Divorce on demand to make ending marriage easy
Yesterday, the UK announced a divorce law revolution that would make it easier for couples to split without a painful “blame game”. Is the world’s most revered institution on its last legs?
Yesterday, the UK announced that it would be making the biggest changes to its divorce laws in 50 years.
Under the current rules, one spouse must accuse the other of adultery or “unreasonable behaviour” in order to get a quick divorce. Soon, this will be scrapped, and they will simply have to state that the marriage has broken down.
Spouses will also no longer be allowed to refuse a divorce if their partner wants one. “It cannot be right that our outdated law creates or increases conflict between divorcing couples,” said Justice Secretary David Gauke.
Although divorce rates are at their lowest since the 1970s in the UK, experts say this could be because fewer people are getting married in the first place.
Are we witnessing the end of marriage?
In Anglo-Saxon times in Britain, marriages were mostly diplomatic arrangements or trade deals. The Catholic Church declared marriage a sacrament in the 12th century, tying it to religion. In 1552, Thomas Cranmer wrote the formal vows — for richer, for poorer, in sickness and in health — in the Book of Common Prayer.
And yet, as the author Vicki Larson points out, these vows meant something different “when people didn’t live all that long”; the average life expectancy in Tudor times was 37. In Colonial America, the sociologist Stephanie Coontz estimates that the average marriage lasted under 12 years.
Perhaps marriage was just not built for the life expectancies of the 21st century, Larson argues. Rather than letting it die out, why not change the terms?
In the last decade, some countries have proposed alternatives to lifelong contracts. Germany floated a seven-year marriage. In Mexico City, law-makers suggested that couples choose the length of their own contract, with a minimum of two years.
These suggestions did not make it into law. But in 2014, a survey in America found that 43% of millennials supported the idea of a “beta” marriage which can be dissolved after two years. “It’s not that they’re entirely non-committal,” said the study’s author. “It’s just that they’re nimble and open to change.”
For better, for worse
Marriage does not have to be until death, say those behind the movement. Most people will have more jobs and experiences in their lifetime than ever before. There is time to do so much more. Why subject people to a complicated divorce when they have simply moved on to a new phase of life?
But there is romance in the idea of committing forever, others reply. Whatever the history, today most people marry for love, and the idea of “forever” is part of what makes that special. Relationships should not be treated like business contracts to be negotiated every few years — they go deeper than that.

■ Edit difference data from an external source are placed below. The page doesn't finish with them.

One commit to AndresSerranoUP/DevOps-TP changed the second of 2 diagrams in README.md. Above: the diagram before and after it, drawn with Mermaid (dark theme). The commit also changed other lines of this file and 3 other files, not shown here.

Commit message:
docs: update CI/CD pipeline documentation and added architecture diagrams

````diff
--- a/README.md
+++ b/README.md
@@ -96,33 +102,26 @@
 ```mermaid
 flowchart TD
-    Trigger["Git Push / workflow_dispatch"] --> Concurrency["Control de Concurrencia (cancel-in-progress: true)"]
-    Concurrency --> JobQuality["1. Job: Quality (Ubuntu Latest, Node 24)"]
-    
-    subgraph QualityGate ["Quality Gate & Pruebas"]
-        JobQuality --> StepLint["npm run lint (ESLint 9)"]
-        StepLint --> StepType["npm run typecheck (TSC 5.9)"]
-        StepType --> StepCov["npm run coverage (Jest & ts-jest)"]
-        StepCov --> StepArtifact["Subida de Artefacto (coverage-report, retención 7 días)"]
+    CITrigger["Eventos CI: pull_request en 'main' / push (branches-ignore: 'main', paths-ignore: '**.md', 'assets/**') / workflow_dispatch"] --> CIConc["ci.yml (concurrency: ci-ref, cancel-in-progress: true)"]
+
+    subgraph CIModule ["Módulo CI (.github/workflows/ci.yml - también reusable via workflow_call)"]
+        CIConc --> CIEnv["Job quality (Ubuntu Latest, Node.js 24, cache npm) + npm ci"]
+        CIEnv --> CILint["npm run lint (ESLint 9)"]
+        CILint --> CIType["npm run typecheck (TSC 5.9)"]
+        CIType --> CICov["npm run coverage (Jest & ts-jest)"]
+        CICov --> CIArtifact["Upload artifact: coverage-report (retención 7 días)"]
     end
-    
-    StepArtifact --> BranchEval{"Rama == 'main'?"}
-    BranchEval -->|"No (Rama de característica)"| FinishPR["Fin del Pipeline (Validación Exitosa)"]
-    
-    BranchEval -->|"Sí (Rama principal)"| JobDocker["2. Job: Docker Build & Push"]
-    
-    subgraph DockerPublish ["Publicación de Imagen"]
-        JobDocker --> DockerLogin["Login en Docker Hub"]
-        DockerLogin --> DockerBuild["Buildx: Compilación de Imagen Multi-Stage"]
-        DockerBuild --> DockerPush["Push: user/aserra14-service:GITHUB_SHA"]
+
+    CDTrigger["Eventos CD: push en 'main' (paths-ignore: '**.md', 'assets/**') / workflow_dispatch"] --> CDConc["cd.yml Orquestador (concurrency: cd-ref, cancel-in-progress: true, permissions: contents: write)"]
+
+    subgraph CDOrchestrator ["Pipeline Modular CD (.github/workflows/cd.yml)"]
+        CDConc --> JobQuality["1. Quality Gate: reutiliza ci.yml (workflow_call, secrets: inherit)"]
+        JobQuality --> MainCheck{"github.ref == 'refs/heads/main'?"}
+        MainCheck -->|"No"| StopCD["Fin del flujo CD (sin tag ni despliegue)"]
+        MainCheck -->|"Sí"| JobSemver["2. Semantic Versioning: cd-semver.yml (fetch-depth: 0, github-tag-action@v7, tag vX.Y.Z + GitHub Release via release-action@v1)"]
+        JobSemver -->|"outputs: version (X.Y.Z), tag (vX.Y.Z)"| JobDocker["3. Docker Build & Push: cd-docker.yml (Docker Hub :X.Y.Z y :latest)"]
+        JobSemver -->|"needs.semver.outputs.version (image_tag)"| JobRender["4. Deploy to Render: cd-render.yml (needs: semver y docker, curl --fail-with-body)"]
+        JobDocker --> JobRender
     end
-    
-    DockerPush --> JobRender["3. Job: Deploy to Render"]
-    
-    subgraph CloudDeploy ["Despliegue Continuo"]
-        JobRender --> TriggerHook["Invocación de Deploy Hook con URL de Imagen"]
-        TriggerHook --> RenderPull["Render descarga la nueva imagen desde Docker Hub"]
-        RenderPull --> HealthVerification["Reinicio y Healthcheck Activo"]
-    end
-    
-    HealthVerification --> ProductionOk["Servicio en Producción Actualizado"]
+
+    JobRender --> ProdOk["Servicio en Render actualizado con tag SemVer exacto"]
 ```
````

- Would you prefer a “beta” period before your marriage became official?
- Will marriage still be relevant in 50 years?
- Almost 500 years have passed since Thomas Cranmer first wrote the English marriage vows. Write a new version for the 21st century.
- Choose a country and research its marriage customs. Write 300 words explaining their history.
Some People Say...
“It is not a lack of love, but a lack of friendship that makes unhappy marriages.”Friedrich Nietzsche
What do you think?
Q & A
- What do we know?
- The new rules will create a “no fault” system in which a couple can divorce after six months without accusing each other of unreasonable behaviour. Currently, this cannot happen unless they have been separated for two years. If one partner objects to the divorce, their partner must wait for five years. The new rules were announced by the justice secretary yesterday after a 12-week public consultation. They will apply in England and Wales once Parliament makes them law.
- What do we not know?
- What the response will be. Although the consultation found broad public support for ending the “blame game” between couples and no longer keeping people “trapped” in unhappy marriages, there could be objections from religious groups on the grounds that it will make divorce easier.
- According to the Office for National Statistics, there were 8.4 divorces in ever 1,000 heterosexual marriages in the UK in 2017. This was the lowest rate since 1972.
- A Christian ceremony that is believed to be especially important.
- Book of Common Prayer
- Before the English Reformation, when Henry VIII split his country from the Catholic Church, prayers and sermons at church were given in Latin. The Book of Common Prayer laid out the new services in English for the first time.
- Colonial America
- Between 1492 and 1763; this was the period of European rule in America, before it won independence.
- Life expectancies
- In the UK, the average life expectancy is 81. Globally, the average is 71, although it is generally higher in more developed countries.
- The name given to the generation born between the 80s and early 2000s. In this survey, it was defined as 18 to 34-year-olds.
- Not, in this case, referring to the second letter of the Greek alphabet. Instead, this refers to the secondary phase of software development, when a program is tested for bugs.